What the task asks
Where an image appears in the data, omit it and reproduce the rest exactly.

Records for the task

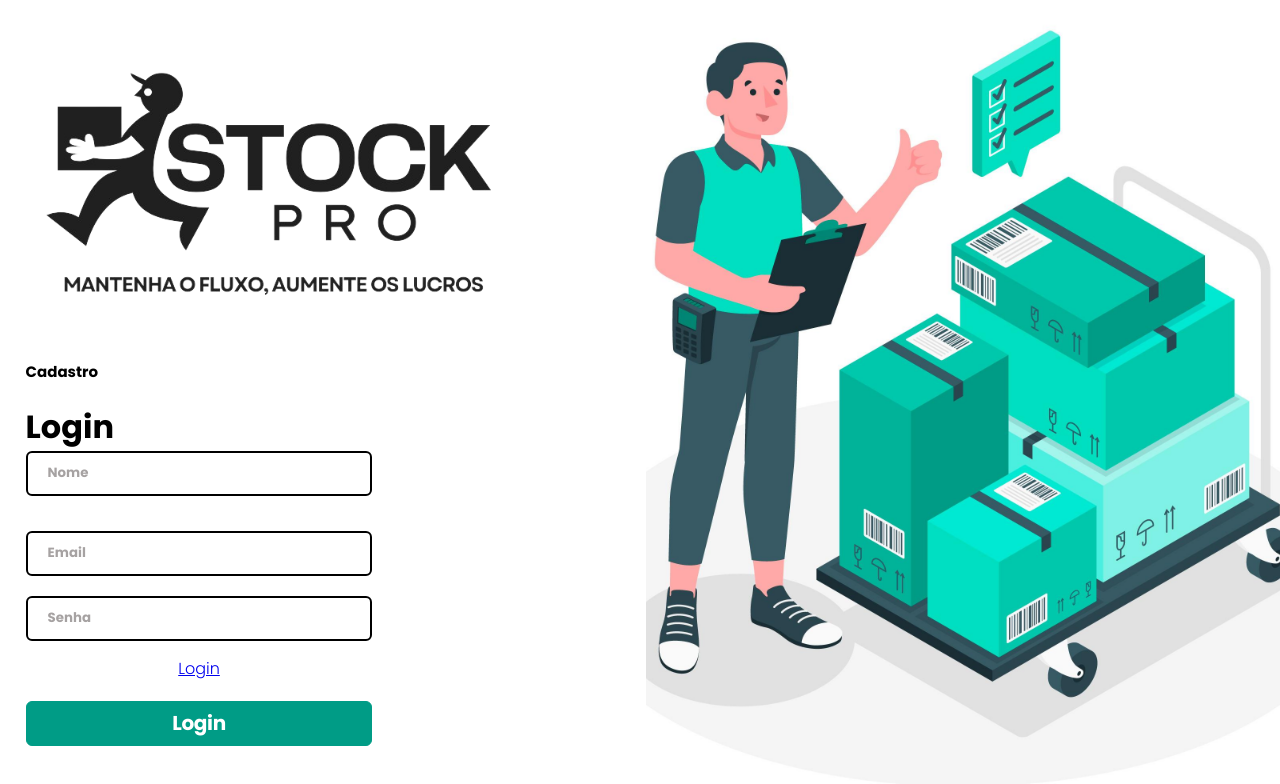
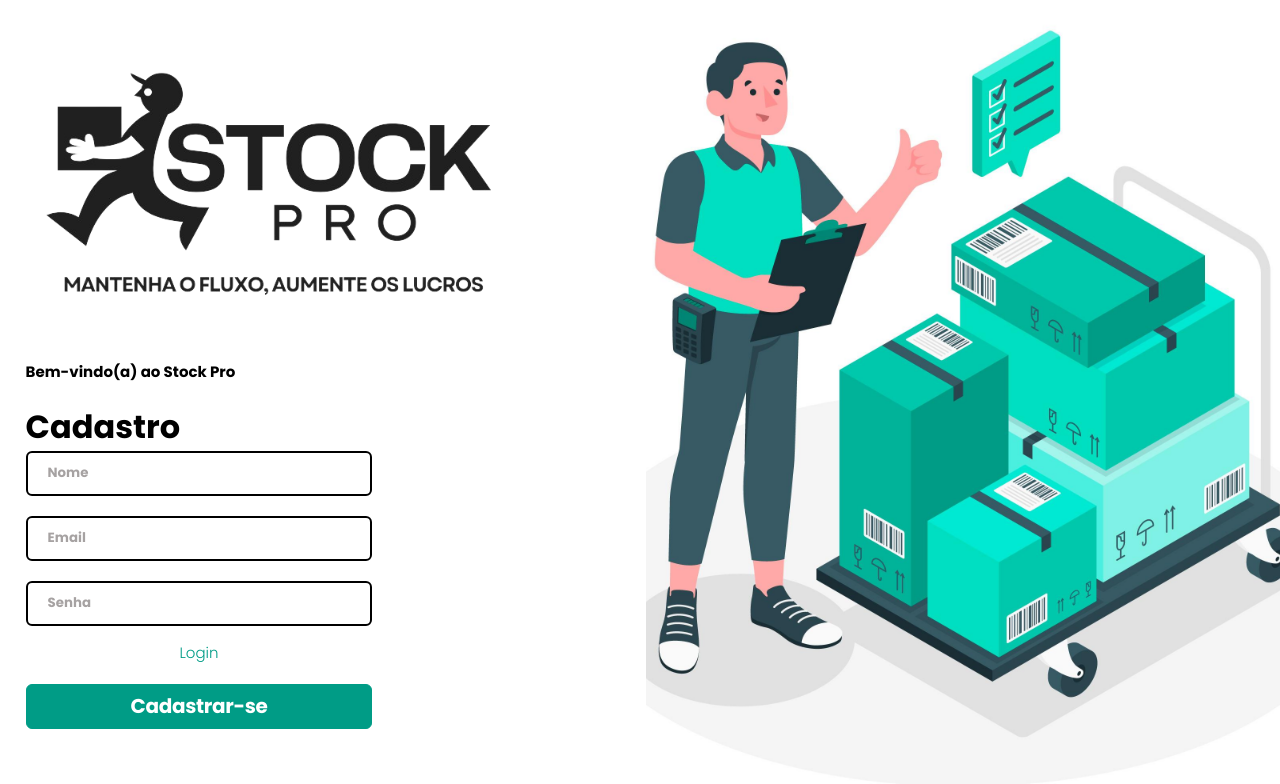
Before and after one commit to AlvarengaEric17/teste_tcc, a React (Vite) app in the folder app/: page /register in a window 1280 px wide. Shown: the top 784 px of the page. Built offline with nearby package versions, Linux system fonts and the light colour scheme.

Commit message:
save 04-04-24

```diff
--- a/app/src/pages/login/Login.tsx
+++ b/app/src/pages/login/Login.tsx
@@ -1,4 +1,4 @@
-import './style.css'
+import './styleLogin.css'
 import Logo from '../../assets/logoteste.png'
 
 function Login() {
--- a/app/src/pages/register/style.css
+++ b/app/src/pages/login/styleLogin.css
@@ -43,6 +43,15 @@
     display: flex;
     flex-direction: column;
     align-items: center;
+}
+
+.logar {
+    width: 385px;
+    display: flex;
+    flex-direction: row;
+    width: 27.1vw;
+    justify-content: space-between;
+
 }
 
 input {
@@ -121,14 +130,14 @@ button:hover {
     color: #FFF;
 }
 
-.logar {
+/* .logar {
     width: 385px;
     display: flex;
     flex-direction: row;
     width: 27.1vw;
-    justify-content: center;
+    justify-content: space-between;
 
-}
+} */
 
 
 @media (max-width: 767px) {
@@ -216,13 +225,13 @@ button:hover {
         align-items: center;
     }
 
-    .logar {
+    /* .logar {
         width: 300px;
         display: flex;
         flex-direction: row;
         justify-content: space-between;
 
-    }
+    } */
 
     h2,
     h1 {
--- a/app/src/pages/register/register.tsx
+++ b/app/src/pages/register/register.tsx
@@ -1,4 +1,4 @@
-import './style.css'
+import './styleRegister.css'
 import Logo from '../../assets/logoteste.png'
 
 function Register() {
@@ -12,8 +12,8 @@ function Register() {
             <div className="login">
                 <div className="card">
                     <img src={Logo} alt="Logo da empresa" id='logo' className='logo' />
-                    <h2>Cadastro</h2>
-                    <h1>Login</h1>
+                    <h2>Bem-vindo(a) ao Stock Pro</h2>
+                    <h1>Cadastro</h1>
 
                     <div className='forms'>
 
@@ -24,13 +24,12 @@ function Register() {
                         <input type="password" required id="password" placeholder='Senha' />
                     </div>
 
-                    <div className="logar">
-                        <a id='Login' href="/">Login </a>
-
+                    <div className="loginHome">
+                        <a id='login' href="/">Login </a>
                     </div>
 
 
-                    <button onClick={enviar} type='submit'>Login</button>
+                    <button onClick={enviar} type='submit'>Cadastrar-se</button>
                 </div>
             </div>
 
--- a/app/src/pages/login/style.css
+++ b/app/src/pages/register/styleRegister.css
@@ -35,7 +35,11 @@
 }
 
 #email {
-    margin-top: 35px;
+    margin-top: 20px;
+}
+
+#name {
+    margin-top: 20px;
 }
 
 #password,
@@ -44,6 +48,15 @@
     flex-direction: column;
     align-items: center;
 }
+
+.loginHome {
+    width: 27.1vw;
+    display: flex;
+    flex-direction: row;
+    align-items: center;
+    justify-content: center;
+}
+
 
 input {
     height: 45px;
@@ -64,26 +77,15 @@ input:focus {
     padding: 20px;
 }
 
-#esqueciSenha {
+
+#login {
     text-decoration: none;
     font-size: 15px;
     color: #009C86;
     transition: all 0.3s ease;
 }
 
-#criarConta {
-    text-decoration: none;
-    font-size: 15px;
-    color: #009C86;
-    transition: all 0.3s ease;
-
-}
-
-#criarConta:hover {
-    transform: translateY(+10px);
-}
-
-#esqueciSenha:hover {
+#login:hover {
     transform: translateY(+10px);
 }
 
@@ -120,16 +122,6 @@ button:hover {
     border: solid 1px #7FF1E7;
     color: #FFF;
 }
-
-.logar {
-    width: 385px;
-    display: flex;
-    flex-direction: row;
-    width: 27.1vw;
-    justify-content: space-between;
-
-}
-
 
 @media (max-width: 767px) {
 
@@ -216,13 +208,14 @@ button:hover {
         align-items: center;
     }
 
-    .logar {
+    /* .logar {
         width: 300px;
         display: flex;
         flex-direction: row;
-        justify-content: space-between;
+        justify-content: center;
+    }
+     */
 
-    }
 
     h2,
     h1 {
@@ -277,6 +270,7 @@ button:hover {
 
     .logo {
         border-radius: 20px;
+        max-width: 27.1vw;
         width: 80%;
         /* width: 40.1vw;
         height: 55.3vh;
```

Your solution
Before and after one commit to AlvarengaEric17/teste_tcc, a React (Vite) app in the folder app/: page /register in a window 1280 px wide. Shown: the top 784 px of the page. Built offline with nearby package versions, Linux system fonts and the light colour scheme.

Commit message:
save 04-04-24

```diff
--- a/app/src/pages/login/Login.tsx
+++ b/app/src/pages/login/Login.tsx
@@ -1,4 +1,4 @@
-import './style.css'
+import './styleLogin.css'
 import Logo from '../../assets/logoteste.png'
 
 function Login() {
--- a/app/src/pages/register/style.css
+++ b/app/src/pages/login/styleLogin.css
@@ -43,6 +43,15 @@
     display: flex;
     flex-direction: column;
     align-items: center;
+}
+
+.logar {
+    width: 385px;
+    display: flex;
+    flex-direction: row;
+    width: 27.1vw;
+    justify-content: space-between;
+
 }
 
 input {
@@ -121,14 +130,14 @@ button:hover {
     color: #FFF;
 }
 
-.logar {
+/* .logar {
     width: 385px;
     display: flex;
     flex-direction: row;
     width: 27.1vw;
-    justify-content: center;
+    justify-content: space-between;
 
-}
+} */
 
 
 @media (max-width: 767px) {
@@ -216,13 +225,13 @@ button:hover {
         align-items: center;
     }
 
-    .logar {
+    /* .logar {
         width: 300px;
         display: flex;
         flex-direction: row;
         justify-content: space-between;
 
-    }
+    } */
 
     h2,
     h1 {
--- a/app/src/pages/register/register.tsx
+++ b/app/src/pages/register/register.tsx
@@ -1,4 +1,4 @@
-import './style.css'
+import './styleRegister.css'
 import Logo from '../../assets/logoteste.png'
 
 function Register() {
@@ -12,8 +12,8 @@ function Register() {
             <div className="login">
                 <div className="card">
                     <img src={Logo} alt="Logo da empresa" id='logo' className='logo' />
-                    <h2>Cadastro</h2>
-                    <h1>Login</h1>
+                    <h2>Bem-vindo(a) ao Stock Pro</h2>
+                    <h1>Cadastro</h1>
 
                     <div className='forms'>
 
@@ -24,13 +24,12 @@ function Register() {
                         <input type="password" required id="password" placeholder='Senha' />
                     </div>
 
-                    <div className="logar">
-                        <a id='Login' href="/">Login </a>
-
+                    <div className="loginHome">
+                        <a id='login' href="/">Login </a>
                     </div>
 
 
-                    <button onClick={enviar} type='submit'>Login</button>
+                    <button onClick={enviar} type='submit'>Cadastrar-se</button>
                 </div>
             </div>
 
--- a/app/src/pages/login/style.css
+++ b/app/src/pages/register/styleRegister.css
@@ -35,7 +35,11 @@
 }
 
 #email {
-    margin-top: 35px;
+    margin-top: 20px;
+}
+
+#name {
+    margin-top: 20px;
 }
 
 #password,
@@ -44,6 +48,15 @@
     flex-direction: column;
     align-items: center;
 }
+
+.loginHome {
+    width: 27.1vw;
+    display: flex;
+    flex-direction: row;
+    align-items: center;
+    justify-content: center;
+}
+
 
 input {
     height: 45px;
@@ -64,26 +77,15 @@ input:focus {
     padding: 20px;
 }
 
-#esqueciSenha {
+
+#login {
     text-decoration: none;
     font-size: 15px;
     color: #009C86;
     transition: all 0.3s ease;
 }
 
-#criarConta {
-    text-decoration: none;
-    font-size: 15px;
-    color: #009C86;
-    transition: all 0.3s ease;
-
-}
-
-#criarConta:hover {
-    transform: translateY(+10px);
-}
-
-#esqueciSenha:hover {
+#login:hover {
     transform: translateY(+10px);
 }
 
@@ -120,16 +122,6 @@ button:hover {
     border: solid 1px #7FF1E7;
     color: #FFF;
 }
-
-.logar {
-    width: 385px;
-    display: flex;
-    flex-direction: row;
-    width: 27.1vw;
-    justify-content: space-between;
-
-}
-
 
 @media (max-width: 767px) {
 
@@ -216,13 +208,14 @@ button:hover {
         align-items: center;
     }
 
-    .logar {
+    /* .logar {
         width: 300px;
         display: flex;
         flex-direction: row;
-        justify-content: space-between;
+        justify-content: center;
+    }
+     */
 
-    }
 
     h2,
     h1 {
@@ -277,6 +270,7 @@ button:hover {
 
     .logo {
         border-radius: 20px;
+        max-width: 27.1vw;
         width: 80%;
         /* width: 40.1vw;
         height: 55.3vh;
```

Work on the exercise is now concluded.